The majority opinion delivered by Justice Brian Hagedorn, the court concluded that the probable cause warrant issued by Kenosha County Circuit Court Judge Bruce Schroeder was justified despite the circuit court backpedaling on that issued warrant during trial.
On May 25, 2014, Valiant Green was arrested at his home and charged for his fourth offense operating while intoxicated and fourth offense prohibited alcohol concentration. According to the court documents, Green refused to perform field sobriety tests and submit to a preliminary breath test. Kenosha County Police Officer Mark Poffenberger requested the blood draw warrant that was ultimately issued by Judge Schroeder. The results indicated a blood alcohol level of 0.214 g/100 mL, well over the legal limit. Green moved to suppress the results at trial alleging the warrant was deficient, his motion subsequently denied by the circuit court.
At trial, a jury found Green guilty of the OWI and PAC charges, but the OWI count was dismissed at the State’s request and a judgment entered against Green for the PAC count.
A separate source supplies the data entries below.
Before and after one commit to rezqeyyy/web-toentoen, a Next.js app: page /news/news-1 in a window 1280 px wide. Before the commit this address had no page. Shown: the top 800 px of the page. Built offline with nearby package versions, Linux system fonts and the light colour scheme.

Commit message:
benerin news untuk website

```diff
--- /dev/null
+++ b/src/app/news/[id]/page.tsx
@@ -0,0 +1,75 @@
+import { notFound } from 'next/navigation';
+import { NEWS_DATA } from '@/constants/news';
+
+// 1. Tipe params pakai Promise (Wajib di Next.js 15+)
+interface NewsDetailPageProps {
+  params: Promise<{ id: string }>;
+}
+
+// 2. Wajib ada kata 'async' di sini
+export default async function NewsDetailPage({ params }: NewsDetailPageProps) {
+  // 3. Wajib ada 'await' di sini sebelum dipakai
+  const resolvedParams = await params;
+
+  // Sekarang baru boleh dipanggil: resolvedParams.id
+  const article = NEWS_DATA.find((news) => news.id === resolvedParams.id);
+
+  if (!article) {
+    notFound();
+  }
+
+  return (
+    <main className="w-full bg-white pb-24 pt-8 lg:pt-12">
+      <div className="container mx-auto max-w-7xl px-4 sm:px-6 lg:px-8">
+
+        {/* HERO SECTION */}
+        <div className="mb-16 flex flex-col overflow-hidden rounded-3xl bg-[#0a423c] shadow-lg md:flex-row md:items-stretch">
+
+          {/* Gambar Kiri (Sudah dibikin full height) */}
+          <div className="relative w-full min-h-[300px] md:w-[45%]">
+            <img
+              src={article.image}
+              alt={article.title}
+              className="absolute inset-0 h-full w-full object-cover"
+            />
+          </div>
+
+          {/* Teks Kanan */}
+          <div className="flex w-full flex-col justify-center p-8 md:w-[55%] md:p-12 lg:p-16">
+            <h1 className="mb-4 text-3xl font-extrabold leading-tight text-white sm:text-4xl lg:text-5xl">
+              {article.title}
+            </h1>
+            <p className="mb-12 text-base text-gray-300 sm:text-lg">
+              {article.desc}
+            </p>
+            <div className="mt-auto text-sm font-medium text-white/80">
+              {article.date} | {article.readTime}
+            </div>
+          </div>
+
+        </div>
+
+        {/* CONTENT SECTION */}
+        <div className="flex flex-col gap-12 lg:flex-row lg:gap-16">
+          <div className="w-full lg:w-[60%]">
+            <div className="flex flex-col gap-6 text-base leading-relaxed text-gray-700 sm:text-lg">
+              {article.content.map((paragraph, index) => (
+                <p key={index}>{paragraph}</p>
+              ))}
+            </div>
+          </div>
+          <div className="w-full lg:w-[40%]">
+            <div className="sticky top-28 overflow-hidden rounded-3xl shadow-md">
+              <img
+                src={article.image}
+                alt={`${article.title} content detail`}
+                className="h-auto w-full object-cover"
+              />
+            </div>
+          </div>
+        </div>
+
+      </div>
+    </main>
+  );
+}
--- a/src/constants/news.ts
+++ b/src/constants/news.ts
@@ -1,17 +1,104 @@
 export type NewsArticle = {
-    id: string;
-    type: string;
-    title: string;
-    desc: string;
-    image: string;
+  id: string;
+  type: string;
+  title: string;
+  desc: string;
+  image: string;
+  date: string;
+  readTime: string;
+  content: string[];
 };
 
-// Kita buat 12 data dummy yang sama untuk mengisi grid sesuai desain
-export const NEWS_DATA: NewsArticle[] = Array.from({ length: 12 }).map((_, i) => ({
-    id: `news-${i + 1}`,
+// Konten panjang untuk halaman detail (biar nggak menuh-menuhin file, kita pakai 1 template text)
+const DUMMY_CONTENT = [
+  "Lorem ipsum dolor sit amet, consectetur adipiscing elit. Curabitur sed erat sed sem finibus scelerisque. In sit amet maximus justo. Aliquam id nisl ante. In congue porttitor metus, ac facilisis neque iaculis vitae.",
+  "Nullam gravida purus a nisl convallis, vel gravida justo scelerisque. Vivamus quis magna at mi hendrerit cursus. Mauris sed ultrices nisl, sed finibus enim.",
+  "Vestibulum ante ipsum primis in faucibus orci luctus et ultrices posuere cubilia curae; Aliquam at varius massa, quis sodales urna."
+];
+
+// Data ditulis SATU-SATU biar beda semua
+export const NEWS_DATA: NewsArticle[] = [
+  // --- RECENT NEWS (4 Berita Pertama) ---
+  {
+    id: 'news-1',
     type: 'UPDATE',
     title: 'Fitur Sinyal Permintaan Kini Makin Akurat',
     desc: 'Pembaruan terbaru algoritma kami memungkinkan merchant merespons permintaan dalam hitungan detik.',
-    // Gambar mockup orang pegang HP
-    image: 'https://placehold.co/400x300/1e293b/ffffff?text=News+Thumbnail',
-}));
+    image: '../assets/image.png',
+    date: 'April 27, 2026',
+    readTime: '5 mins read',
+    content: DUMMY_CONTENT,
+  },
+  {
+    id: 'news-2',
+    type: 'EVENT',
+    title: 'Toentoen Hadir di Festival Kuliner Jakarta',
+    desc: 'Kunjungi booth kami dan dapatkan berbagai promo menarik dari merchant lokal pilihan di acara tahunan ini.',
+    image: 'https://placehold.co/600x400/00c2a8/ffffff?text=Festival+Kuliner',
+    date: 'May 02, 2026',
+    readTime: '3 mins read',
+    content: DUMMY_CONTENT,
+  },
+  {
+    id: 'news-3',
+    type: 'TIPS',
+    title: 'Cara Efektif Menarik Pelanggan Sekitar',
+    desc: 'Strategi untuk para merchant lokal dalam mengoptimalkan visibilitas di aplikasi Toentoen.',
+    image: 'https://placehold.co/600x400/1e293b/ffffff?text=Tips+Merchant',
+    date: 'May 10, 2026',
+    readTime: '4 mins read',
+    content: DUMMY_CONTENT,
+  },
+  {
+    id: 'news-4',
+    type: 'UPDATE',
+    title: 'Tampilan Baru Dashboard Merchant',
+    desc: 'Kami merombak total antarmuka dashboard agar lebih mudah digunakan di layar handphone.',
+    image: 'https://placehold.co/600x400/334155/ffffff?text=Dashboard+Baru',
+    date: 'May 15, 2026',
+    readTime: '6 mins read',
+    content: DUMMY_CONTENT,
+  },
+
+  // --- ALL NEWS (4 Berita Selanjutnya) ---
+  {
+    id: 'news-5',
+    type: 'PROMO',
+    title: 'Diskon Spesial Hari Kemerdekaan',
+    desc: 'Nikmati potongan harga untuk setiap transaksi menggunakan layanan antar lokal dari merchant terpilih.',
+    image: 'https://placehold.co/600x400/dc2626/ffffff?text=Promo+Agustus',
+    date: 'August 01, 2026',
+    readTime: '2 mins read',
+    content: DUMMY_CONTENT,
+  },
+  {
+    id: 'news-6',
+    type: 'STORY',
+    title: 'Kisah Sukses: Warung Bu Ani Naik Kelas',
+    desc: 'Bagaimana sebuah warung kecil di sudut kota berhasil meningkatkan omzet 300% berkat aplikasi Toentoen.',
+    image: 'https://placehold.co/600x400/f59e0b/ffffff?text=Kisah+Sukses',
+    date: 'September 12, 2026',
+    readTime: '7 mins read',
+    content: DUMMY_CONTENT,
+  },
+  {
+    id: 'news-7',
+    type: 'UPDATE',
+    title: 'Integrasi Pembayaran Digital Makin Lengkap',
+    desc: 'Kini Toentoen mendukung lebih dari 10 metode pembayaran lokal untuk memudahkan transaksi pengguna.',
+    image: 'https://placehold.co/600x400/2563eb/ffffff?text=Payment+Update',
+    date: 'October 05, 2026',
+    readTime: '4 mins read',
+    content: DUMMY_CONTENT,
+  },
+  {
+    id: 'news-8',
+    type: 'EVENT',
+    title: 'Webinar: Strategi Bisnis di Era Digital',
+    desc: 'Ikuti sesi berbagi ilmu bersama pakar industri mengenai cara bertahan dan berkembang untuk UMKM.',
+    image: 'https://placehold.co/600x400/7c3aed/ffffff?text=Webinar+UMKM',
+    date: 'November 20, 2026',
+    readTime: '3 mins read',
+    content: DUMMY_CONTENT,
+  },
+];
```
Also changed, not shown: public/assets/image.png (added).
The court of appeals affirmed this decision which led to Green petitioning for the high court’s review.
Green’s argument in his review petition indicated that Officer Poffenberger’s distinction of “driveway” on the warrant paperwork indicates that Green only operated within the confines of his own property and the evidence for a warrant was not sufficient due to Wis. Stat. §346.63(1)(a), (1)(b) “not apply to private parking areas at . . . single-family residences.” However, with the evidence of a citizen witness and additional support from the original affidavit infer that Green drove on a public road, invalidating his argument, according to the majority opinion.
Even though the circuit court later disagreed with its own decision to issue the warrant, the Supreme Court did not allow that to alter the scope of its review or decision in this case.
Only Justice Ann Walsh Bradley dissented, stating, “Green’s Fourth Amendment right protecting him against unreasonable searches was violated when law enforcement drew his blood based on a search warrant that wholly lacked probable cause.”
Justice Bradley would go on to describe that probable cause was inferred when there was not enough evidence to support it given the location filled in on the officer’s preprinted form. The form indicates an preprinted “at” and Office Poffenberger filled out the “driveway of [Green’s home address].” That information alone caused Judge Schroeder to admit “I did make an error in not frankly asking the officer” for “more data.”
Justice Bradley argued, “Confronted with the absence of probable cause here, the majority contrives to manufacture its presence.”